• **ENTRIES SHOWN**:
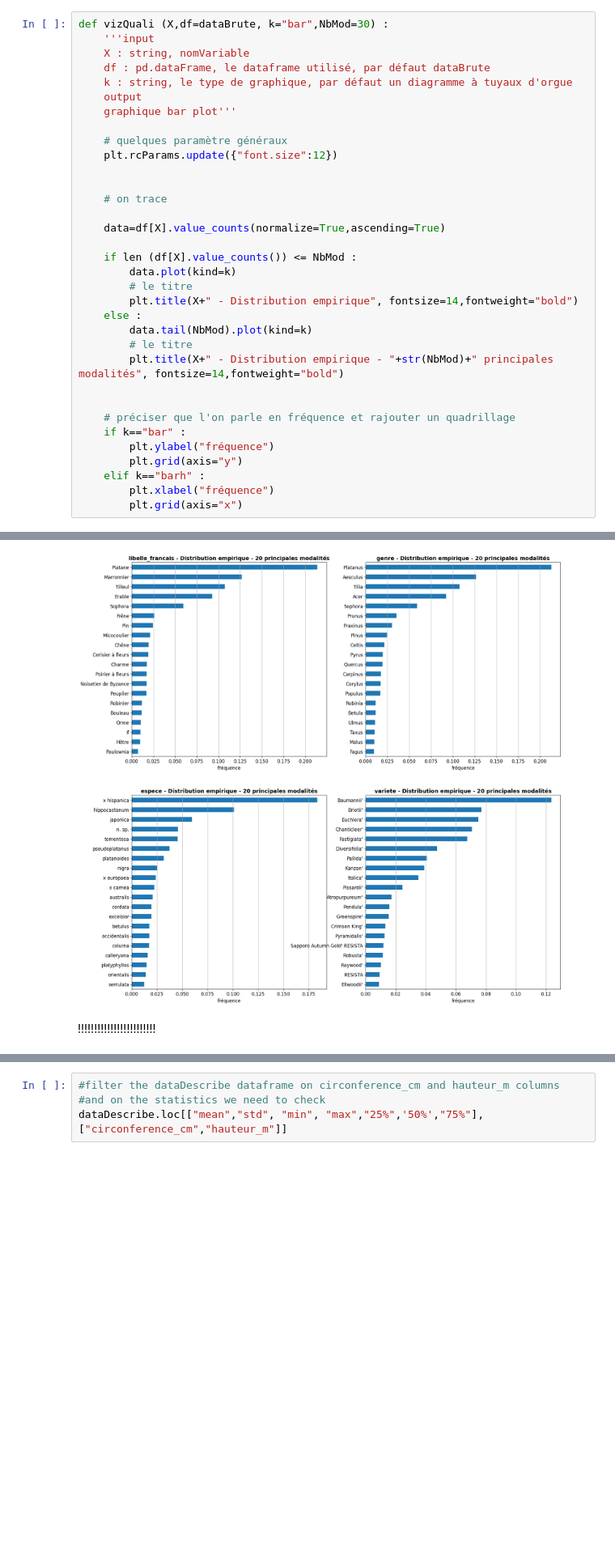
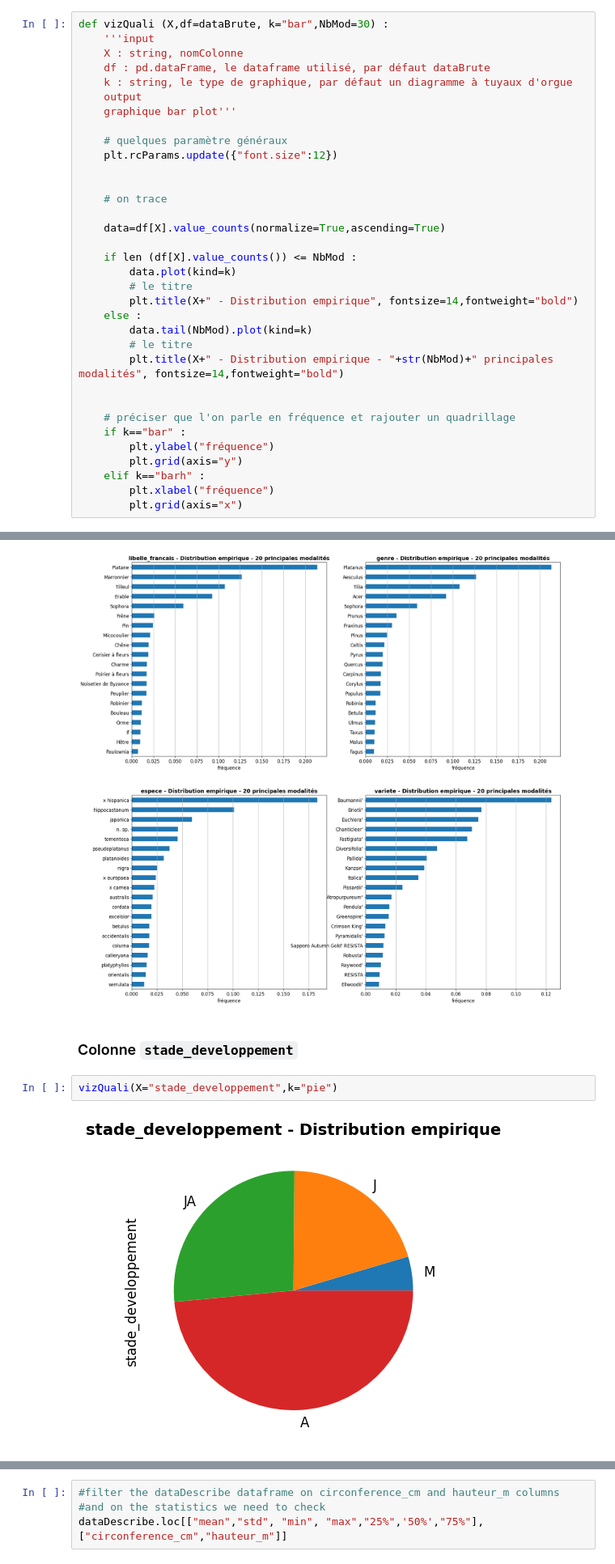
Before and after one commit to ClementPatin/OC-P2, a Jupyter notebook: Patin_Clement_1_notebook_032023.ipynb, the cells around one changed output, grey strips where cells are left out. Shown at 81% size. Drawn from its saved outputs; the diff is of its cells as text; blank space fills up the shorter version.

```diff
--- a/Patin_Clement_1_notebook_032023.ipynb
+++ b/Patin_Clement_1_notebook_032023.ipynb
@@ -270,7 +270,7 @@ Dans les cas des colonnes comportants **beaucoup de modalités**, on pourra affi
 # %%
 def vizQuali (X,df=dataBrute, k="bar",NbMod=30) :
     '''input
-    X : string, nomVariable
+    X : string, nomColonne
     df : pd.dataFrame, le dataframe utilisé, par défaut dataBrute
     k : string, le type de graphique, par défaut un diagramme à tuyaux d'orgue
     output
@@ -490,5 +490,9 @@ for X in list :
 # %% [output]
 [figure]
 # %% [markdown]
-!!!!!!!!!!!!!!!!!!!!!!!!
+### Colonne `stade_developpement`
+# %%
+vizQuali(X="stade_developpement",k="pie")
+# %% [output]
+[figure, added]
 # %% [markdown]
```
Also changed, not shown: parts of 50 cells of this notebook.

• **TASK REQUIREMENTS**:
Where a line of the data includes the string "output", list that line.

• **WRITTEN RESPONSE**:
Before and after one commit to ClementPatin/OC-P2, a Jupyter notebook: Patin_Clement_1_notebook_032023.ipynb, the cells around one changed output, grey strips where cells are left out. Shown at 81% size. Drawn from its saved outputs; the diff is of its cells as text; blank space fills up the shorter version.
     output
 # %% [output]
+# %% [output]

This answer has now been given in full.